Muilenburg told reporters that he had a “terrific conversation” with Trump. “Got a lot of respect for him. He’s a good man, and he’s doing the right thing,” Muilenburg said.

Concerning the very expensive F-35:
Yet another twist was added to the dance on Thursday, when Trump tweeted that he asked Boeing to provide a price for a comparable F/A-18 Super Hornet fighter jet:

FollowDonald J. Trump

Based on the tremendous cost and cost overruns of the Lockheed Martin F-35, I have asked Boeing to price-out a comparable F-18 Super Hornet!
3:26 PM - 22 Dec 2016
14,06714,067 Retweets 56,00656,006 likes

An hour after Trump’s comment, Boeing tweeted that it was open to discussing the options:

FollowThe Boeing Company

Ready to work with @realDonaldTrump's administration to affordably meet U.S. military requirements.
4:32 PM - 22 Dec 2016
184184 Retweets 312312 likes

Today, Lockheed Martin tweeted that Hewson and Trump had a follow-up conversation about the F-35s, during which the CEO gave her “personal commitment to drive the cost down aggressively.” (Where have we heard that before?)
The Art of the Deal.  Why couldn't progressives work this hard to lower costs for systems that they claim to hate?


  1. I feel sorry for the poor engineers at Lockheed and Boeing who will be losing a lot of their family time in the near future to feed the higher ups the numbers they need. Been there; done that.

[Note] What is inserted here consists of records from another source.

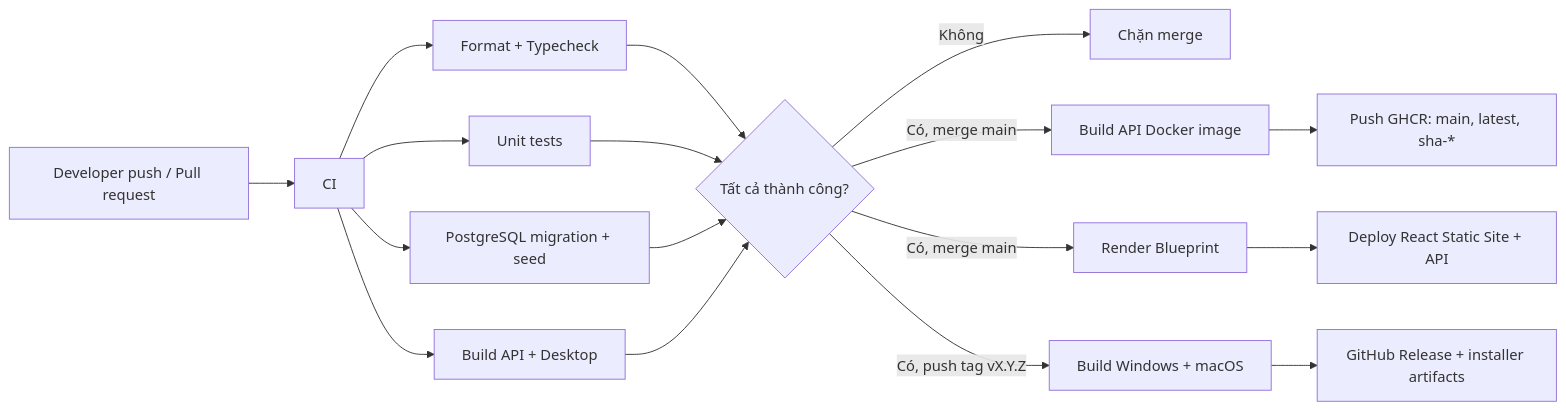
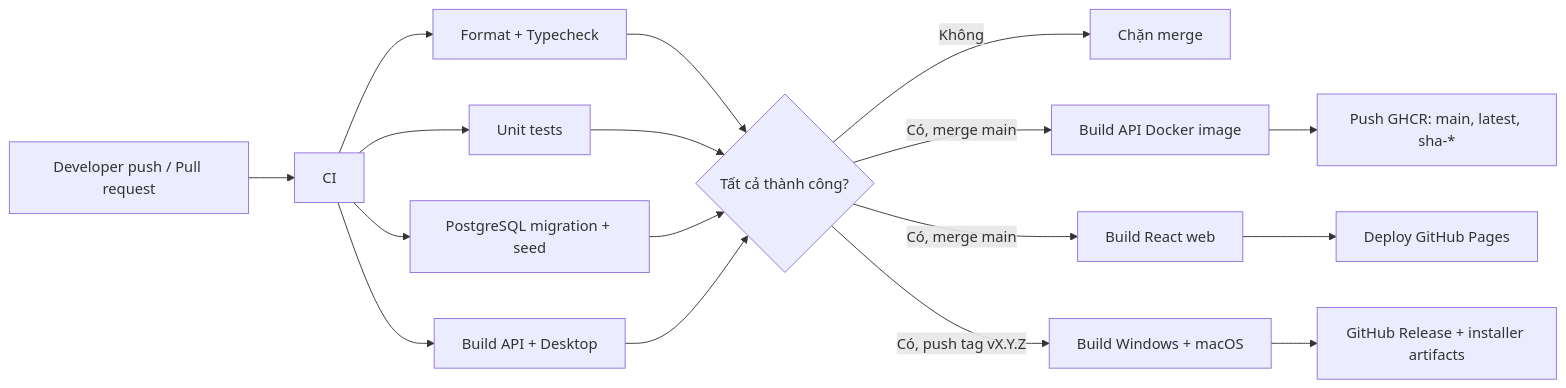
One commit to tuyen12081707/inventory-desktop-suite-source changed the diagram in docs/CICD.md. Above: the diagram before and after it, drawn with Mermaid. The commit also changed other lines of this file and 5 other files, not shown here.

Commit message:
ci: deploy public web app to GitHub Pages

````diff
--- a/docs/CICD.md
+++ b/docs/CICD.md
@@ -5,19 +5,19 @@
 ```mermaid
 flowchart LR
   A["Developer push / Pull request"] --> B["CI"]
   B --> B1["Format + Typecheck"]
   B --> B2["Unit tests"]
   B --> B3["PostgreSQL migration + seed"]
   B --> B4["Build API + Desktop"]
   B1 --> C{"Tất cả thành công?"}
   B2 --> C
   B3 --> C
   B4 --> C
   C -- "Không" --> D["Chặn merge"]
   C -- "Có, merge main" --> E["Build API Docker image"]
   E --> F["Push GHCR: main, latest, sha-*"]
-  C -- "Có, merge main" --> I["Render Blueprint"]
-  I --> J["Deploy React Static Site + API"]
+  C -- "Có, merge main" --> I["Build React web"]
+  I --> J["Deploy GitHub Pages"]
   C -- "Có, push tag vX.Y.Z" --> G["Build Windows + macOS"]
   G --> H["GitHub Release + installer artifacts"]
 ```
````
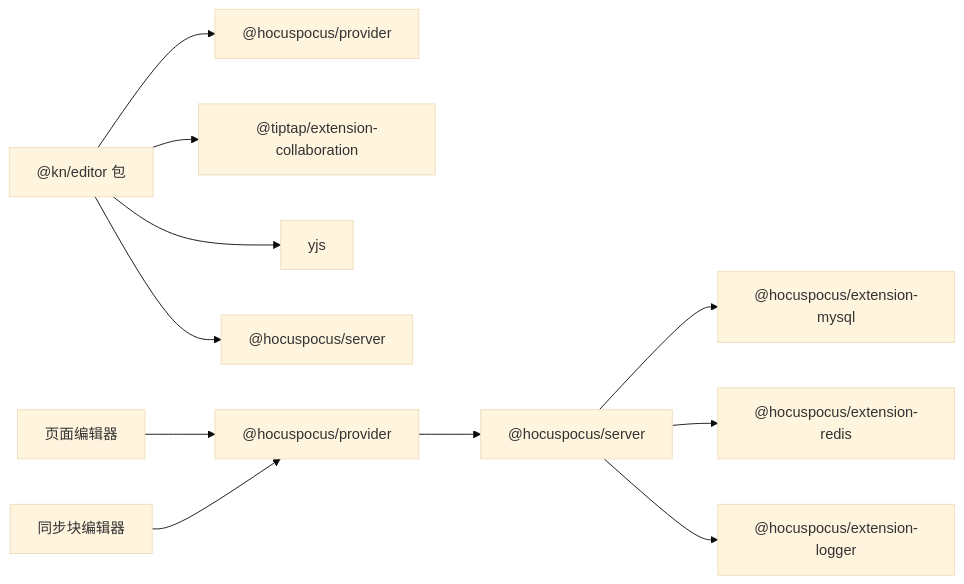
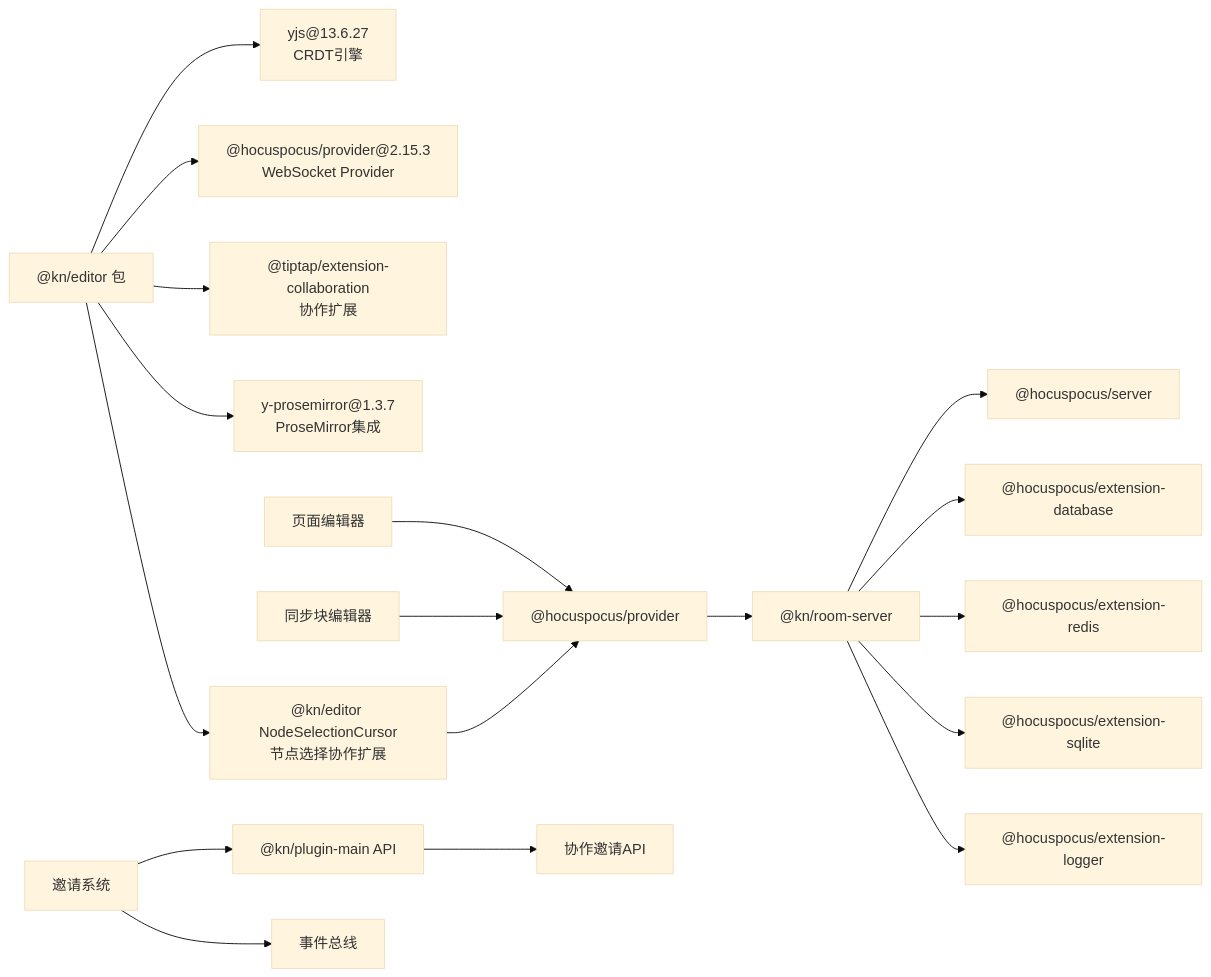
Before and after one commit to LRF0422/Kotion: diagram 18 of 18 in .qoder/repowiki/zh/content/架构设计/实时协作架构.md, drawn with Mermaid (base theme). The commit also changed other lines of this file and 75 other files, not shown here.

````diff
--- a/.qoder/repowiki/zh/content/架构设计/实时协作架构.md
+++ b/.qoder/repowiki/zh/content/架构设计/实时协作架构.md
@@ -257,13 +780,20 @@
 ```mermaid
 graph LR
-Pkg["@kn/editor 包"] --> Dep1["@hocuspocus/provider"]
-Pkg --> Dep2["@tiptap/extension-collaboration"]
-Pkg --> Dep3["yjs"]
-Pkg --> Dep4["@hocuspocus/server"]
-Page["页面编辑器"] --> Prov["@hocuspocus/provider"]
-Block["同步块编辑器"] --> Prov
-Prov --> Srv["@hocuspocus/server"]
-Srv --> Ext1["@hocuspocus/extension-mysql"]
-Srv --> Ext2["@hocuspocus/extension-redis"]
-Srv --> Ext3["@hocuspocus/extension-logger"]
+Pkg["@kn/editor 包"] --> Yjs["yjs@13.6.27<br/>CRDT引擎"]
+Pkg --> Hocuspocus["@hocuspocus/provider@2.15.3<br/>WebSocket Provider"]
+Pkg --> Tiptap["@tiptap/extension-collaboration<br/>协作扩展"]
+Pkg --> YProseMirror["y-prosemirror@1.3.7<br/>ProseMirror集成"]
+Pkg --> NodeSel["@kn/editor NodeSelectionCursor<br/>节点选择协作扩展"]
+Page["页面编辑器"] --> Provider["@hocuspocus/provider"]
+Block["同步块编辑器"] --> Provider
+NodeSel --> Provider
+Provider --> RoomServer["@kn/room-server"]
+RoomServer --> HocuspocusServer["@hocuspocus/server"]
+RoomServer --> MySQL["@hocuspocus/extension-database"]
+RoomServer --> Redis["@hocuspocus/extension-redis"]
+RoomServer --> SQLite["@hocuspocus/extension-sqlite"]
+RoomServer --> Logger["@hocuspocus/extension-logger"]
+Invite["邀请系统"] --> API["@kn/plugin-main API"]
+Invite --> EventBus["事件总线"]
+API --> CollaborationAPI["协作邀请API"]
 ```
````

    OT Story: Christmas Eve at Bell Labs, Holmdel(HO), NJ.
    Every year there was a toy and doll campaign. On a voluntary basis(really) you could bring in new unwrapped toys or make clothes for dolls. One would get whatever number of naked dolls one had signed up for in October, IIRC, and on Christmas Eve there would be a big display of the toys and dolls. Employees were encouraged to bring in their spouses and children in the morning. There was a Santa Claus and bug juice and cookies were served in the main cafeteria. At noon everyone was hustled out and the facility shut down. People were encouraged to shut down test gear, desktop computers, and other organizational computer systems. Then they turned off the air conditioning. Without A/C and with all the computers, etc running the building would heat up. Things tended to get pretty cold. "How do you know this, Joe?" Well this one year we were pretty flush with capital money and needed to get it committed before the year end. So we sat in our managers' offices in our winter coats the afternoon of Christmas Eve going over catalogs of neat stuff we might need and other things in somebody's development channel that would be fun to have. HP made out like a bandit. Then to the telephones. We ordered stuff that wasn't ready for shipment. We just asked for a package on our loading dock by 12/31. It could be empty. Send the gadget when it was ready. Oh, the joys of being a regulated monopoly utility.

  2. A lot of people have been predicting the Super Hornet will end up being procured in significant numbers because of the F-35's myriad issues. Especially those who know about the last time we did this, the TFX, which was supposed to fill 5 roles, and ended up with only the F-111 and the Air Force being forced to fly the Navy's F-4 Phantom until they could get the F-15 and F-16 procured. They'll really burn if they have to do that again....

    The Marines really do need a Harrier replacement, it's a generation or more behind everything else everyone is flying, so it's much more dangerous and all that, maybe it'll be this generation's F-111.

    "The only thing we learn from history is that we do not learn from history."